● **WHAT YOU SHOULD DO**
Each record below is to be output unchanged, and any picture is to be dropped.

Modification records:
+===+
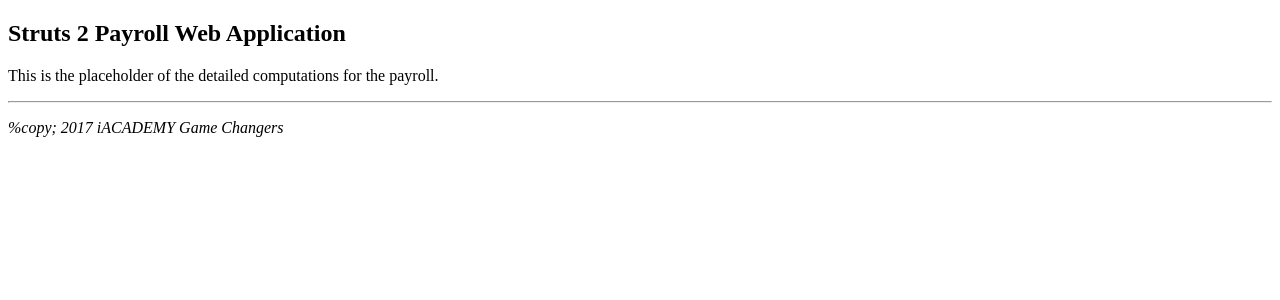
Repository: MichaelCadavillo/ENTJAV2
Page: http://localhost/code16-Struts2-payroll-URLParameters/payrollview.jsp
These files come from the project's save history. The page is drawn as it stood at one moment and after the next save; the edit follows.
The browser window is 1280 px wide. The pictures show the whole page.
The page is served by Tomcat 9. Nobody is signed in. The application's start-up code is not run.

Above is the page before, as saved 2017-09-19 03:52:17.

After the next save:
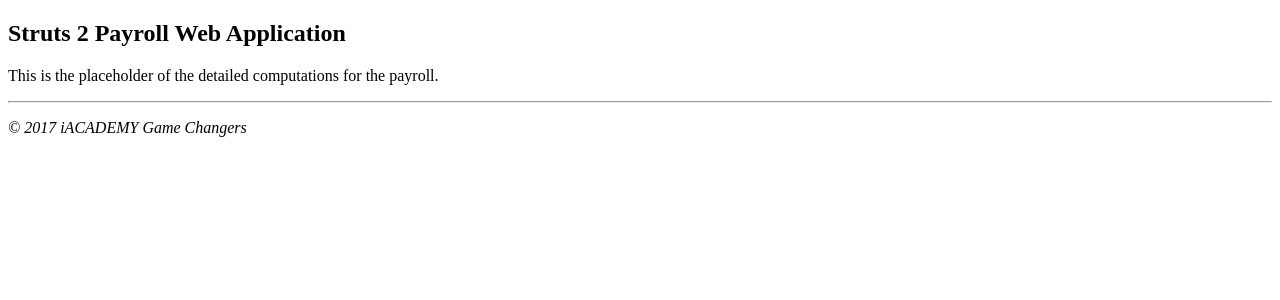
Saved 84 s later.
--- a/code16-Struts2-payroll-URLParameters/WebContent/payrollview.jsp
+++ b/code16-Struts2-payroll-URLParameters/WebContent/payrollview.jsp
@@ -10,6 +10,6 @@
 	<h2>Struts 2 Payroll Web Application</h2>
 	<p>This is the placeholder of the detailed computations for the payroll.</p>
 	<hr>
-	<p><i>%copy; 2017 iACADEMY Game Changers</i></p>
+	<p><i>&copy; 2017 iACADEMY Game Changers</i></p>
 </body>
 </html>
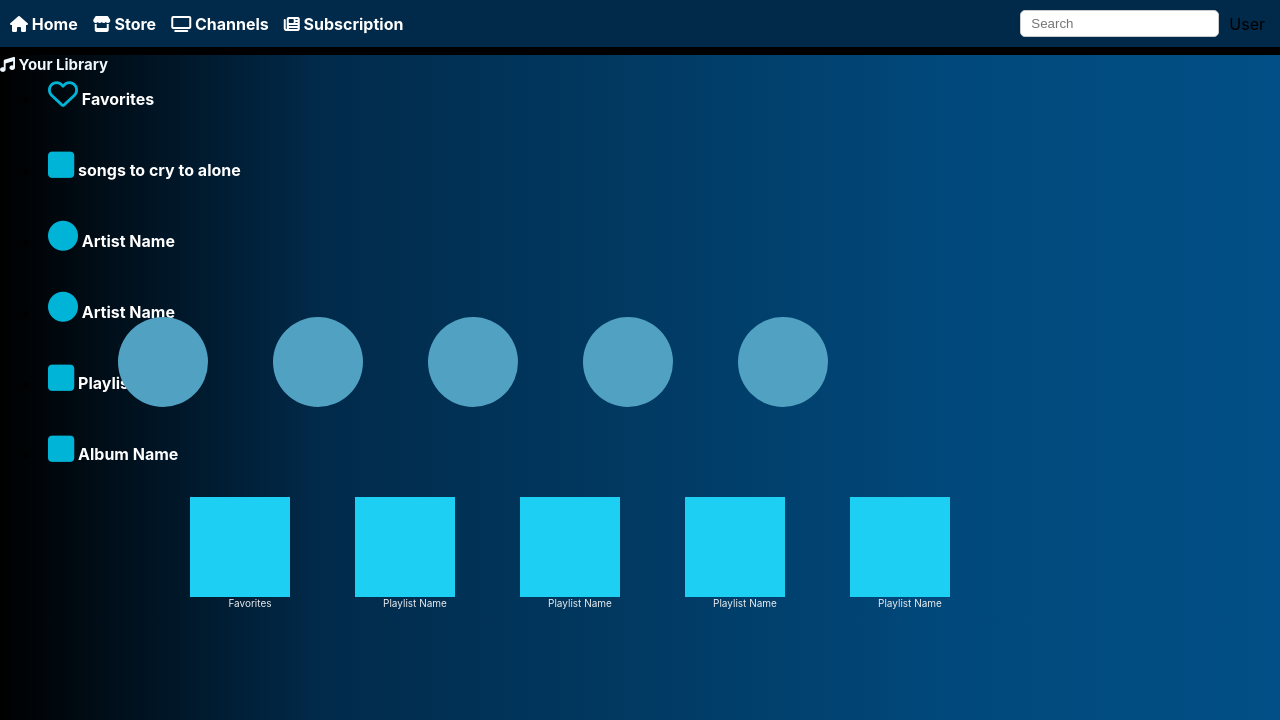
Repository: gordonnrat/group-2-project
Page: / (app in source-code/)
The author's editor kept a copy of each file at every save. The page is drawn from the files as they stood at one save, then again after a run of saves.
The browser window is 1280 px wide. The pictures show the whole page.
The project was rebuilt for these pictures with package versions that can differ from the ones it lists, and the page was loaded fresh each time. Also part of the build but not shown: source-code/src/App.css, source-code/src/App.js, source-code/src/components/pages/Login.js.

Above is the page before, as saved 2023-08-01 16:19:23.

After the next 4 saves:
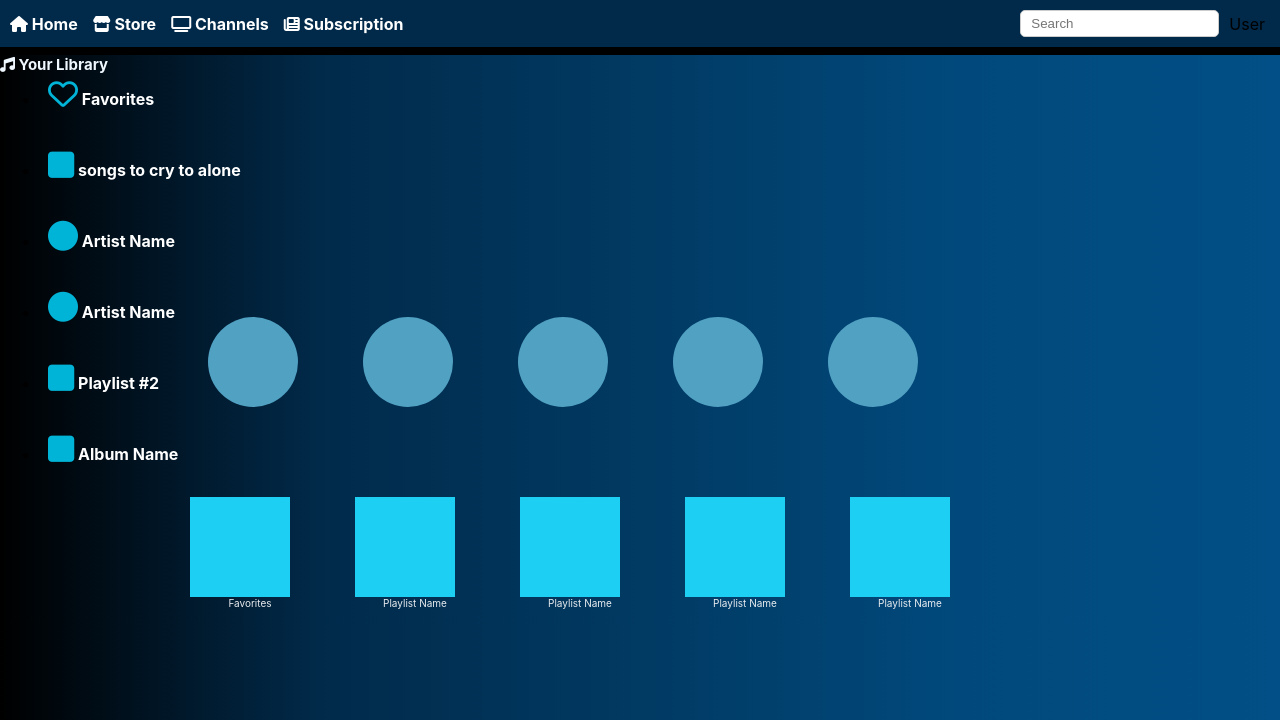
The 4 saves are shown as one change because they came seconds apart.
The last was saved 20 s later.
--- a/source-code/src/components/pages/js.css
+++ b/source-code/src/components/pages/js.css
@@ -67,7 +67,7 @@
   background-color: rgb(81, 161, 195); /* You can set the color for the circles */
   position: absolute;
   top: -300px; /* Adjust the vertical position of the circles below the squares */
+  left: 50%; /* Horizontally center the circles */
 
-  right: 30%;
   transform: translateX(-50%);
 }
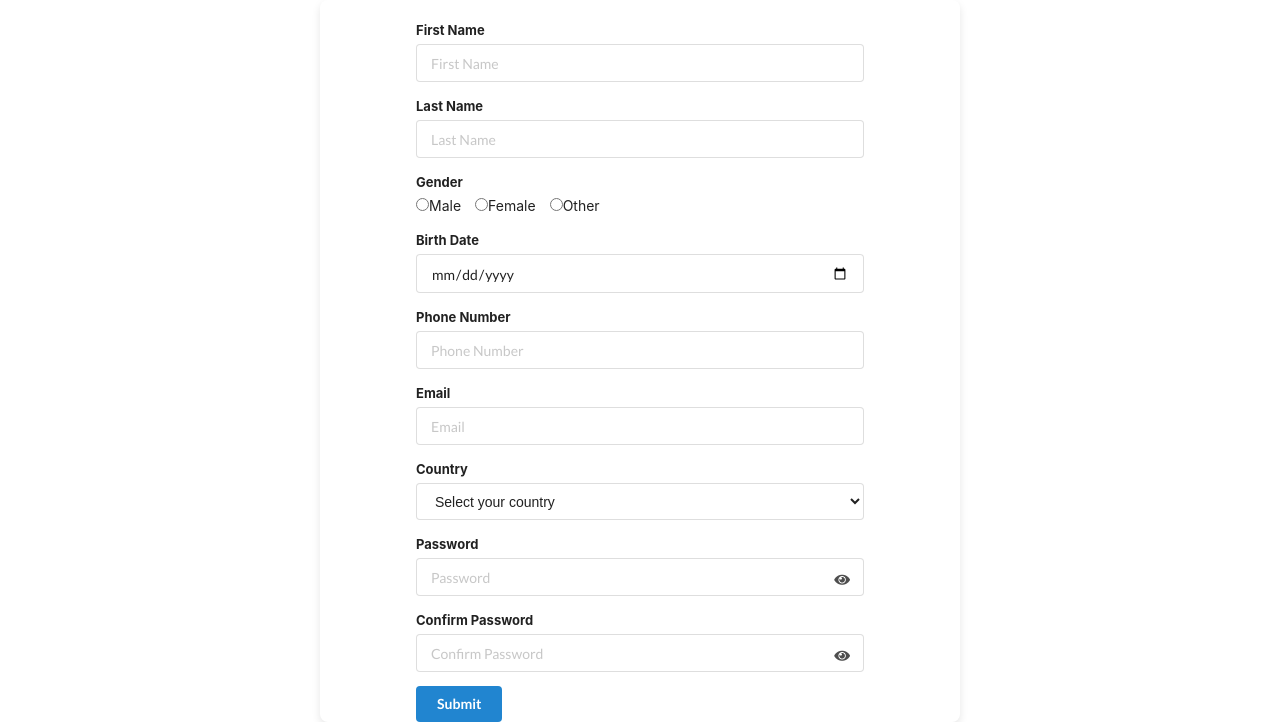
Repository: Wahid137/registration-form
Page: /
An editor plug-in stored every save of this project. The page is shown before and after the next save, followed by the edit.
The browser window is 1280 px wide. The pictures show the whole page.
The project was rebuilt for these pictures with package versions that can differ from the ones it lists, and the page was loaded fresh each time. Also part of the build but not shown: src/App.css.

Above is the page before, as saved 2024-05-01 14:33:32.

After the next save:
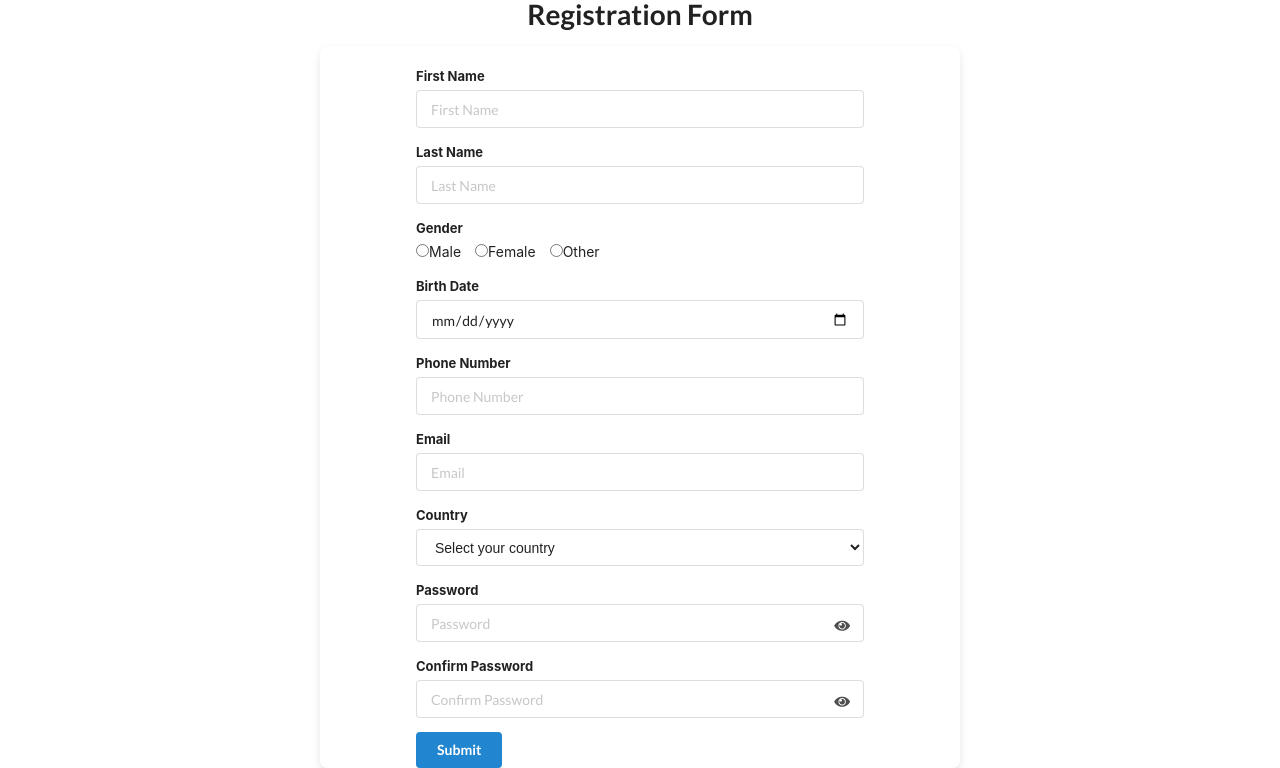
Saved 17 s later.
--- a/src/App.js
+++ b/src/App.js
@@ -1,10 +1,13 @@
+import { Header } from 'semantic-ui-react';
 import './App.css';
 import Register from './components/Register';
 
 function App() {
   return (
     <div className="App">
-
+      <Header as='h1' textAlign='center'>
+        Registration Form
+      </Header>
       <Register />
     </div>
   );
+===+
● **WRITTEN REPLY**
Repository: MichaelCadavillo/ENTJAV2
Page: http://localhost/code16-Struts2-payroll-URLParameters/payrollview.jsp
These files come from the project's save history. The page is drawn as it stood at one moment and after the next save; the edit follows.
The browser window is 1280 px wide. The pictures show the whole page.
The page is served by Tomcat 9. Nobody is signed in. The application's start-up code is not run.

Above is the page before, as saved 2017-09-19 03:52:17.

After the next save:
Saved 84 s later.
--- a/code16-Struts2-payroll-URLParameters/WebContent/payrollview.jsp
+++ b/code16-Struts2-payroll-URLParameters/WebContent/payrollview.jsp
@@ -10,6 +10,6 @@
 	<h2>Struts 2 Payroll Web Application</h2>
 	<p>This is the placeholder of the detailed computations for the payroll.</p>
 	<hr>
-	<p><i>%copy; 2017 iACADEMY Game Changers</i></p>
+	<p><i>&copy; 2017 iACADEMY Game Changers</i></p>
 </body>
 </html>
Repository: gordonnrat/group-2-project
Page: / (app in source-code/)
The author's editor kept a copy of each file at every save. The page is drawn from the files as they stood at one save, then again after a run of saves.
The browser window is 1280 px wide. The pictures show the whole page.
The project was rebuilt for these pictures with package versions that can differ from the ones it lists, and the page was loaded fresh each time. Also part of the build but not shown: source-code/src/App.css, source-code/src/App.js, source-code/src/components/pages/Login.js.

Above is the page before, as saved 2023-08-01 16:19:23.

After the next 4 saves:
The 4 saves are shown as one change because they came seconds apart.
The last was saved 20 s later.
--- a/source-code/src/components/pages/js.css
+++ b/source-code/src/components/pages/js.css
@@ -67,7 +67,7 @@
   background-color: rgb(81, 161, 195); /* You can set the color for the circles */
   position: absolute;
   top: -300px; /* Adjust the vertical position of the circles below the squares */
+  left: 50%; /* Horizontally center the circles */
 
-  right: 30%;
   transform: translateX(-50%);
 }
Repository: Wahid137/registration-form
Page: /
An editor plug-in stored every save of this project. The page is shown before and after the next save, followed by the edit.
The browser window is 1280 px wide. The pictures show the whole page.
The project was rebuilt for these pictures with package versions that can differ from the ones it lists, and the page was loaded fresh each time. Also part of the build but not shown: src/App.css.

Above is the page before, as saved 2024-05-01 14:33:32.

After the next save:
Saved 17 s later.
--- a/src/App.js
+++ b/src/App.js
@@ -1,10 +1,13 @@
+import { Header } from 'semantic-ui-react';
 import './App.css';
 import Register from './components/Register';
 
 function App() {
   return (
     <div className="App">
-
+      <Header as='h1' textAlign='center'>
+        Registration Form
+      </Header>
       <Register />
     </div>
   );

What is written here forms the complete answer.